Back in the 1990s, when Sheldon Adelson was developing Comdex and The Venetian resort, GamingToday founder Chuck Di Rocco often referred to Adelson as "the little engine that could."
If Chuck were alive today he’d be calling Adelson the "little engine that has."
At 5-foot-7, the 71-year old Adelson might be little by haberdasher standards, but as an engine he’s a human dynamo. Just look at his accomplishments.
Adelson’s Venetian is one of the premier Las Vegas resorts. It has the highest occupancy rate (98.3%) and highest average daily room rate ($219) of any hotel on the Strip, and its annual revenues are second only to Bellagio’s.
Since its opening in 1999, The Venetian has added a 1,000-suite tower, Venezia, and Adelson is currently building a second resort, the $1.7 billion Palazzo, at the corner of Twain and the Strip.
Last year, Adelson opened the Sands Macau casino on the coast of China. The first of three casinos to be licensed by the Macau government, Sands Macau generated a net income of $60.7 million in its first full quarter of operation, based on a table drop of $972 million.
Capping his rise to billionaire extraordinaire, Adelson last December took his company, Las Vegas Sands Inc., public. His share of the $17.5 billion market cap is worth about $15 billion, which makes Adelson the 11th richest person in the U.S.
Although it may seem like everything Adelson touches — Comdex, the Sands Expo and Convention Center, The Venetian, Sands Macau — turns to gold, it hasn’t always been that way. In fact, Adelson often sees himself as an entrepreneurial Rodney Dangerfield.
"I’ve been met with ridicule in every industry I’ve entered," Adelson says. "It’s been that way all my life."
Adelson adds he’s always battled adversity, even as a youngster growing up in Dorchester, Massachusetts.
"All the Irish boys from South Boston used to beat up all of the Jewish kids," he says.
The son of Jewish Ukranian immigrants, Adelson went to work hawking newspapers on local street corners when he was 12. He expanded his "business" by borrowing $200 from his uncle and leasing two city corners, where he had the exclusive right to sell papers.
In the years that followed, Adelson worked as a mortgage broker, investment adviser and financial consultant in New York. He also ran his own tour business in Boston.
That tour operation in the 1980s brought him to Las Vegas, where he developed Comdex, the world’s largest trade show. His formula was simple: rent space for 15Â¡ a foot and lease it to computer industry nerds for $40 a foot. He also charged extra for loading, electrical outlets, on-site ads, flowers and other services.

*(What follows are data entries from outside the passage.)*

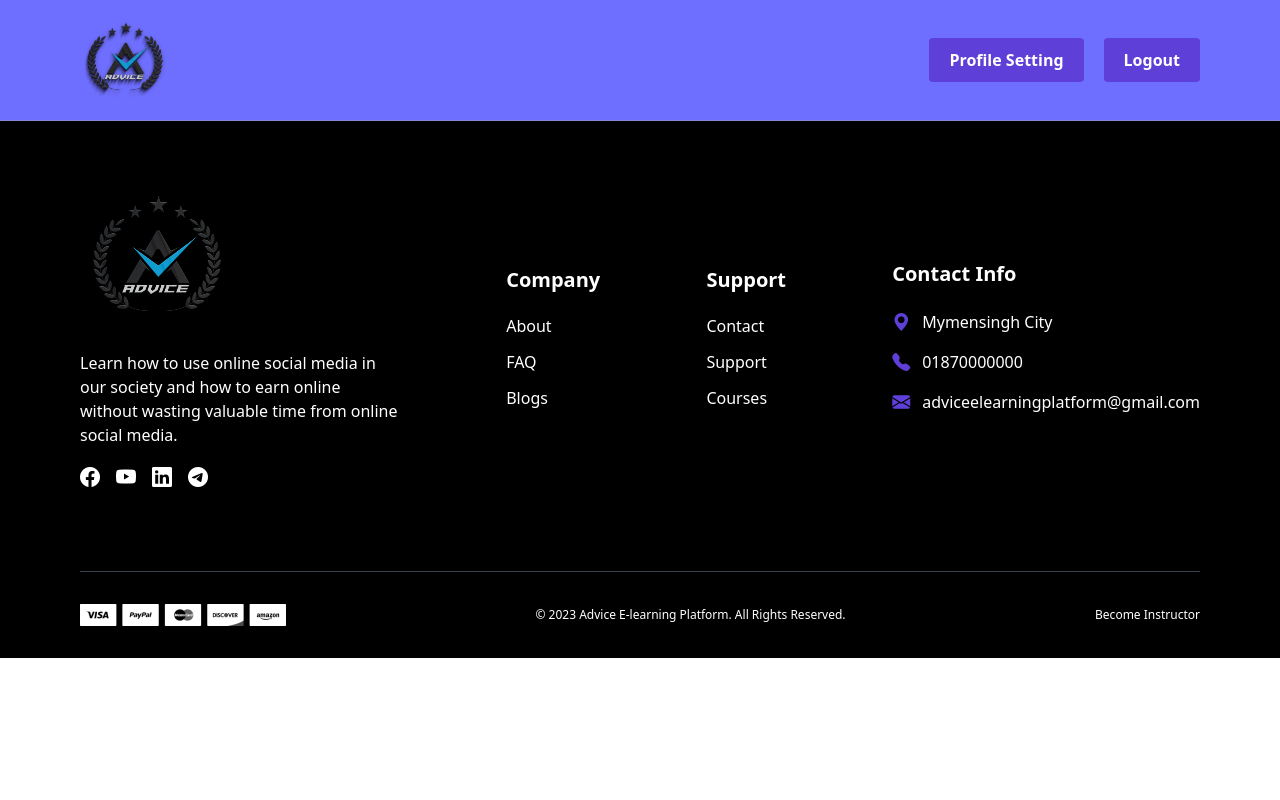
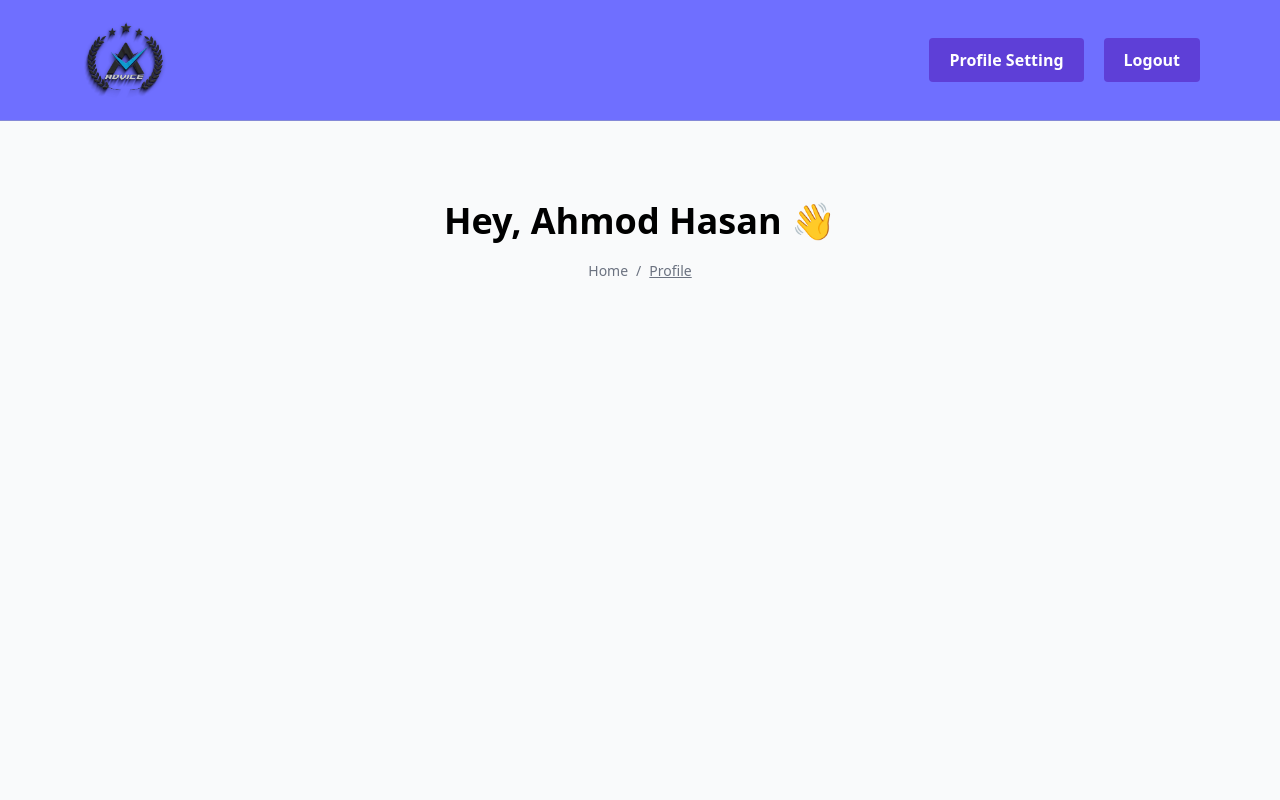
Before and after one commit to anupom998/Advance-E-Learning-Platform, a React (Create React App) app: page / in a window 1280 px wide. Shown: the top 800 px of the page. Built offline with nearby package versions, Linux system fonts and the light colour scheme.

Commit message:
create: student/profileSetting page created

```diff
--- a/src/App.js
+++ b/src/App.js
@@ -2,6 +2,7 @@ import "./App.css";
 import HomeLayout from "./Layouts/HomeLayout";
 import StudentLayout from "./Layouts/StudentLayout";
 import IndexPage from "./Pages/IndexPage";
+import ProfileSetting from "./Pages/Student/ProfileSetting";
 /**
  * Task : Setup the APP router
  */
@@ -15,7 +16,9 @@ function App() {
      *Student pages => should be in private route
      * add prefix of "student"
      */
-    <StudentLayout></StudentLayout>
+    <StudentLayout>
+      <ProfileSetting />
+    </StudentLayout>
   );
 }
 
--- /dev/null
+++ b/src/Pages/Student/ProfileSetting.jsx
@@ -0,0 +1,30 @@
+import React from "react";
+import BreadCrumb from "../../Components/Library/BreadCrumb";
+
+const ProfileSetting = () => {
+  return (
+    <main className="min-h-screen  py-20 bg-gray-50">
+      <header className="text-center">
+        {/* Name */}
+        <h1 className="text-3xl md:text-4xl mb-5 font-semibold">Hey, {"Ahmod Hasan"} 👋</h1>
+
+        <BreadCrumb
+          links={[
+            {
+              pageName: "Home",
+              route: "/",
+            },
+            {
+              pageName: "Profile",
+              route: "/student/profile",
+              lock: true,
+            },
+          ]}
+        />
+      </header>
+      <section className=" space-y-10"></section>
+    </main>
+  );
+};
+
+export default ProfileSetting;
```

"I’m not in business to make money for the other guy," he explains. "I’m in business to make money for myself."
And make it he did. In 1995, Adelson cashed out Comdex for $862 million (his 59% share was worth about $510 million).
A year later, Adelson leveled the old Sands Hotel, the former Rat Pack hangout that he purchased for $128 million, and built the Sands Expo and Convention Center. Soon afterward he began work on The Venetian, which generated raised eyebrows from some of Las Vegas’ old guard.
"The old way was to make the customer trip over the casino twice before they got to their room," he says. "I knew the business traveler and gave them what they wanted."
What Adelson gave them was a classy hotel with spacious and upscale suites, a real lobby, elegant architecture and tasteful decorations. He also threw in faxes and mini-bars, high-end retailers in the Grand Canal Shoppes, an established spa, Canyon Ranch, celebrity-chef restaurants and $50 gondola rides.
Today, Adelson calls The Venetian "the most successful hotel in the history of hotels" and that the old guard is now "copying" his design features.
Despite that success, Adelson is currently most bullish on gaming in Macau and other Asian destinations.
"The Sands has changed the face of Macau," he says, adding that, although there are no hotel rooms, the casino features a buffet, steakhouse and a comfortable casino tailored to the Asian player.
Those players are more interested in head-to-head gambling, rather than being entertained, Adelson says. And they are serious when they do battle.
A table at the Sands Macau brings in an average of $6,100 a day, about 50% more than at The Venetian. The average Asian gambler bets $85 a hand, compared to $25 for a gambler in Las Vegas. And Asian gamblers play more hands per hour — the decks are always pre-shuffled to save time at the table.
In addition to the Sands, Adelson is building the $1.8 billion Venetian Macau along an area known as the Cotai Strip. Like known as the Cotai Strip. Like its Vegas cousin, the resort casino will have 1.8 million square feet of convention space, a shopping mall and 3,000 guest rooms.
The Cotai Strip will also include six other hotel casinos, all of which will be managed by Adelson’s company. The Venetian Macau is expected to open in two years with the other resorts to follow.
The Cotai Strip "is the best business idea I’ve ever had," Adelson says. Then, paraphrasing a line from his rival, Steve Wynn, "Putting your heart into your hotel is more important than putting your name on it."
Ouch. The little engine has bite, too.